Electronic prescribing of controlled substances (EPCS) is gaining momentum as an effective weapon in the fight against opioid abuse and overdoses. A handful of states currently require EPCS, with Pennsylvania implementing a mandate that takes effect on October 24, 2019.
Pennsylvania is one of the states with the highest opioid use and overdose rates. In 2017, Pennsylvania ranked third highest with 44.3 deaths per 100,000.*
What’s required by the law
The legislation mandates that all Schedule II, III, IV, and V controlled substances be prescribed electronically—no paper prescription pads or faxes. Exceptions include medications dispensed or administered directly to a patient by a practitioner or authorized agent, other than a pharmacist, to an ultimate user.
Providers who do not follow the new law can face penalties as follows:
- $100 per violation for violations 1-10
- $250 per violation for the 11th and any subsequent violations

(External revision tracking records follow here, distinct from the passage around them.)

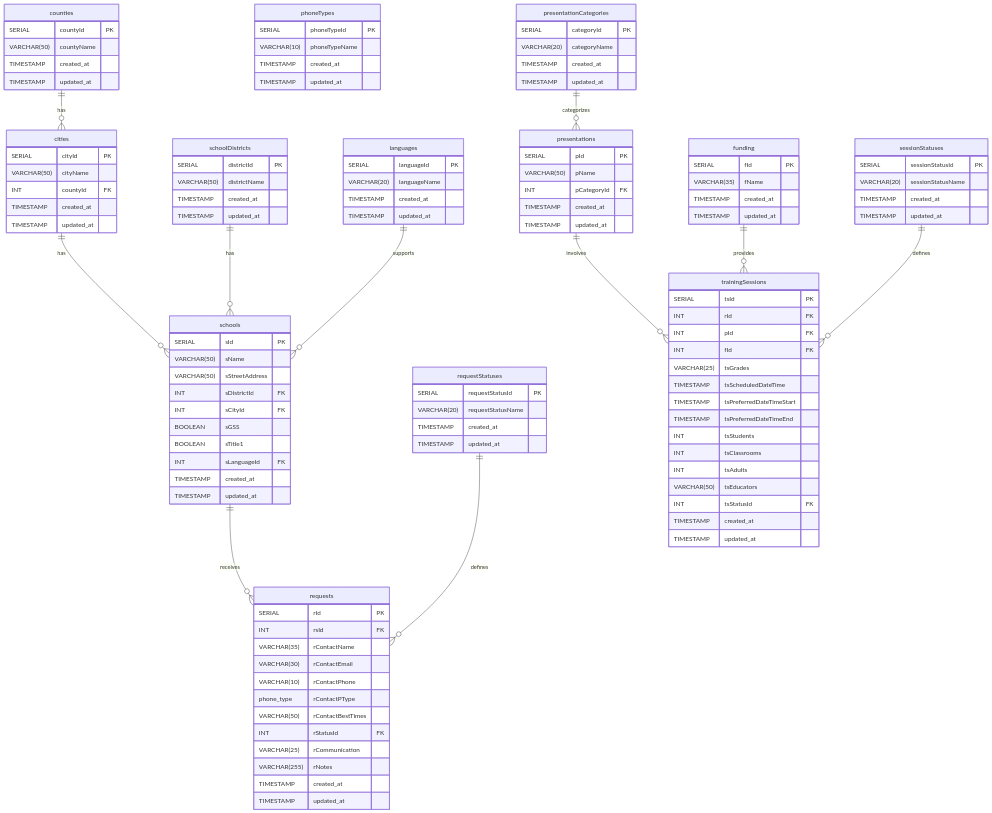
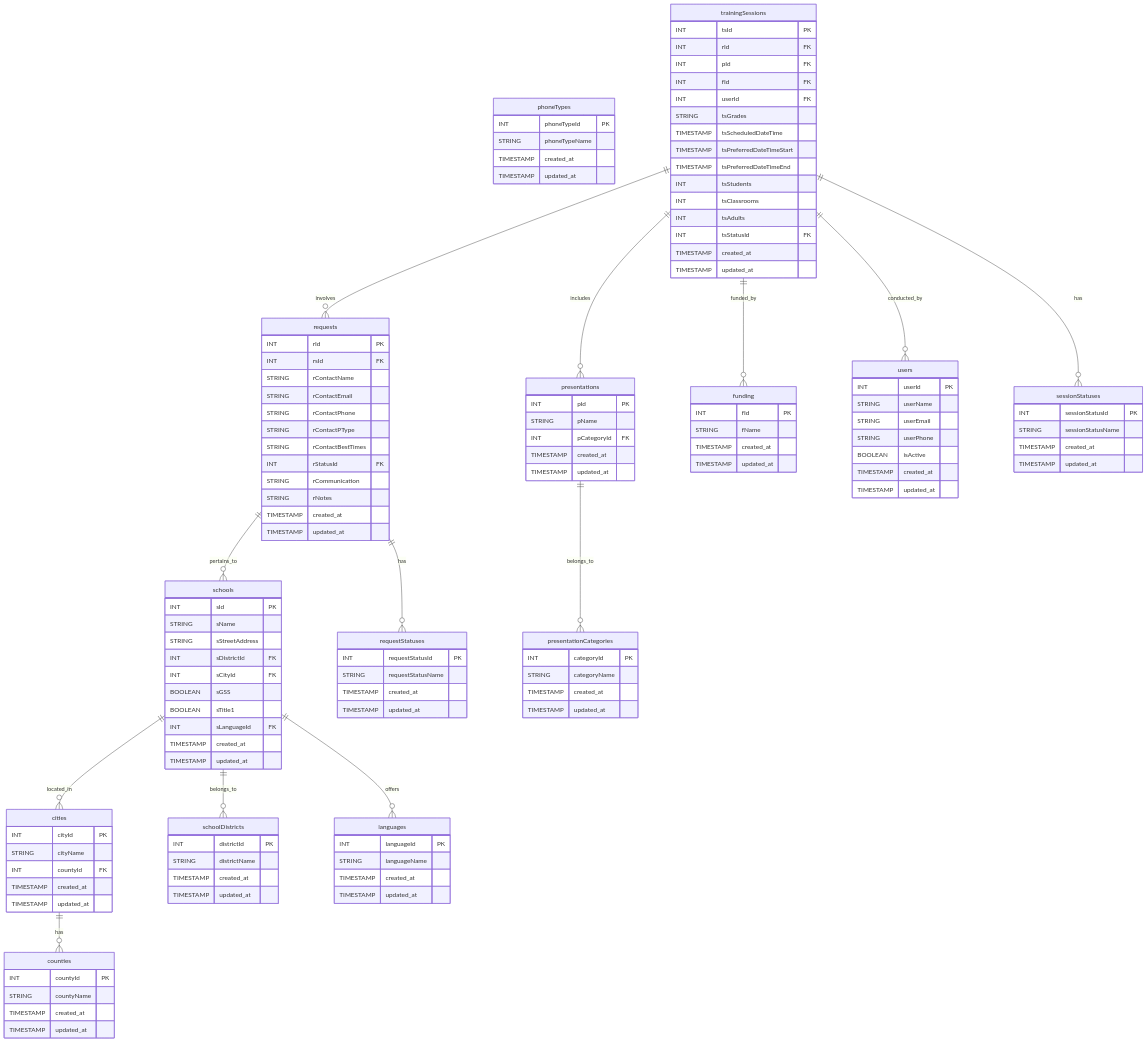
The diagram in readme.md (Kitamreik/ecocycle-test), drawn with Mermaid before and after one commit.

Commit message:
updated db structure with user table added

````diff
--- a/readme.md
+++ b/readme.md
@@ -3,66 +3,68 @@
 ```mermaid
 erDiagram
+%% Lookup Tables
     languages {
-        SERIAL languageId PK
-        VARCHAR(20) languageName
+        INT languageId PK
+        STRING languageName
         TIMESTAMP created_at
         TIMESTAMP updated_at
     }
 
     counties {
-        SERIAL countyId PK
-        VARCHAR(50) countyName
+        INT countyId PK
+        STRING countyName
         TIMESTAMP created_at
         TIMESTAMP updated_at
     }
 
     cities {
-        SERIAL cityId PK
-        VARCHAR(50) cityName
+        INT cityId PK
+        STRING cityName
         INT countyId FK
         TIMESTAMP created_at
         TIMESTAMP updated_at
     }
 
     schoolDistricts {
-        SERIAL districtId PK
-        VARCHAR(50) districtName
+        INT districtId PK
+        STRING districtName
         TIMESTAMP created_at
         TIMESTAMP updated_at
     }
 
     phoneTypes {
-        SERIAL phoneTypeId PK
-        VARCHAR(10) phoneTypeName
+        INT phoneTypeId PK
+        STRING phoneTypeName
         TIMESTAMP created_at
         TIMESTAMP updated_at
     }
 
     requestStatuses {
-        SERIAL requestStatusId PK
-        VARCHAR(20) requestStatusName
+        INT requestStatusId PK
+        STRING requestStatusName
         TIMESTAMP created_at
         TIMESTAMP updated_at
     }
 
     sessionStatuses {
-        SERIAL sessionStatusId PK
-        VARCHAR(20) sessionStatusName
+        INT sessionStatusId PK
+        STRING sessionStatusName
         TIMESTAMP created_at
         TIMESTAMP updated_at
     }
 
     presentationCategories {
-        SERIAL categoryId PK
-        VARCHAR(20) categoryName
+        INT categoryId PK
+        STRING categoryName
         TIMESTAMP created_at
         TIMESTAMP updated_at
     }
 
+%% Main Tables
     schools {
-        SERIAL sId PK
-        VARCHAR(50) sName
-        VARCHAR(50) sStreetAddress
+        INT sId PK
+        STRING sName
+        STRING sStreetAddress
         INT sDistrictId FK
         INT sCityId FK
         BOOLEAN sGSS
@@ -73,63 +75,74 @@
     }
 
     requests {
-        SERIAL rId PK
+        INT rId PK
         INT rsId FK
-        VARCHAR(35) rContactName
-        VARCHAR(30) rContactEmail
-        VARCHAR(10) rContactPhone
-        phone_type rContactPType
-        VARCHAR(50) rContactBestTimes
+        STRING rContactName
+        STRING rContactEmail
+        STRING rContactPhone
+        STRING rContactPType
+        STRING rContactBestTimes
         INT rStatusId FK
-        VARCHAR(25) rCommunication
-        VARCHAR(255) rNotes
+        STRING rCommunication
+        STRING rNotes
         TIMESTAMP created_at
         TIMESTAMP updated_at
     }
 
     presentations {
-        SERIAL pId PK
-        VARCHAR(50) pName
+        INT pId PK
+        STRING pName
         INT pCategoryId FK
         TIMESTAMP created_at
         TIMESTAMP updated_at
     }
 
     funding {
-        SERIAL fId PK
-        VARCHAR(35) fName
+        INT fId PK
+        STRING fName
+        TIMESTAMP created_at
+        TIMESTAMP updated_at
+    }
+
+    users {
+        INT userId PK
+        STRING userName
+        STRING userEmail
+        STRING userPhone
+        BOOLEAN isActive
         TIMESTAMP created_at
         TIMESTAMP updated_at
     }
 
     trainingSessions {
-        SERIAL tsId PK
+        INT tsId PK
         INT rId FK
         INT pId FK
         INT fId FK
-        VARCHAR(25) tsGrades
+        INT userId FK
+        STRING tsGrades
         TIMESTAMP tsScheduledDateTime
         TIMESTAMP tsPreferredDateTimeStart
         TIMESTAMP tsPreferredDateTimeEnd
         INT tsStudents
         INT tsClassrooms
         INT tsAdults
-        VARCHAR(50) tsEducators
         INT tsStatusId FK
         TIMESTAMP created_at
         TIMESTAMP updated_at
     }
 
 %% Relationships
-    counties ||--o{ cities : has
-    cities ||--o{ schools : has
-    schoolDistricts ||--o{ schools : has
-    languages ||--o{ schools : supports
-    schools ||--o{ requests : receives
-    presentations ||--o{ trainingSessions : involves
-    funding ||--o{ trainingSessions : provides
-    requestStatuses ||--o{ requests : defines
-    sessionStatuses ||--o{ trainingSessions : defines
-    presentationCategories ||--o{ presentations : categorizes
-
+    cities ||--o{ counties : has
+    schools ||--o{ cities : located_in
+    schools ||--o{ schoolDistricts : belongs_to
+    schools ||--o{ languages : offers
+    requests ||--o{ schools : pertains_to
+    requests ||--o{ requestStatuses : has
+    presentations ||--o{ presentationCategories : belongs_to
+    trainingSessions ||--o{ requests : involves
+    trainingSessions ||--o{ presentations : includes
+    trainingSessions ||--o{ funding : funded_by
+    trainingSessions ||--o{ users : conducted_by
+    trainingSessions ||--o{ sessionStatuses : has
 ```
````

- The maximum cumulative fine per calendar year cannot exceed $5,000.
New law is well supported
Passed unanimously by both legislative chambers, on October 24, 2018, Governor Tom Wolf signed Act 96 into law. The mandate is also highly favored by Pennsylvania voters. In January 2018, a study found that 76% of Pennsylvania voters support requiring all prescriptions must be handled electronically, rather than via paper or fax, as a way to help address the opioid abuse epidemic.
The National Association of Chain Drug Stores (NACDS) CEO Steven Anderson applauded the statute, “Federal and state laws are aligning to more completely leverage e-prescribing as a way to help reduce fraud and abuse and thus to help keep opioids out of the wrong hands. Pennsylvania’s legislators at the federal and state level are contributing strongly to the advancement of e-prescribing as an important part of the solution,” said Anderson.
*Scholl L, Seth P, Kariisa M, Wilson N, Baldwin G. Drug and Opioid-Involved Overdose Deaths – United States, 2013-2017. Morb Mortal Wkly Rep. ePub: 21 December 018.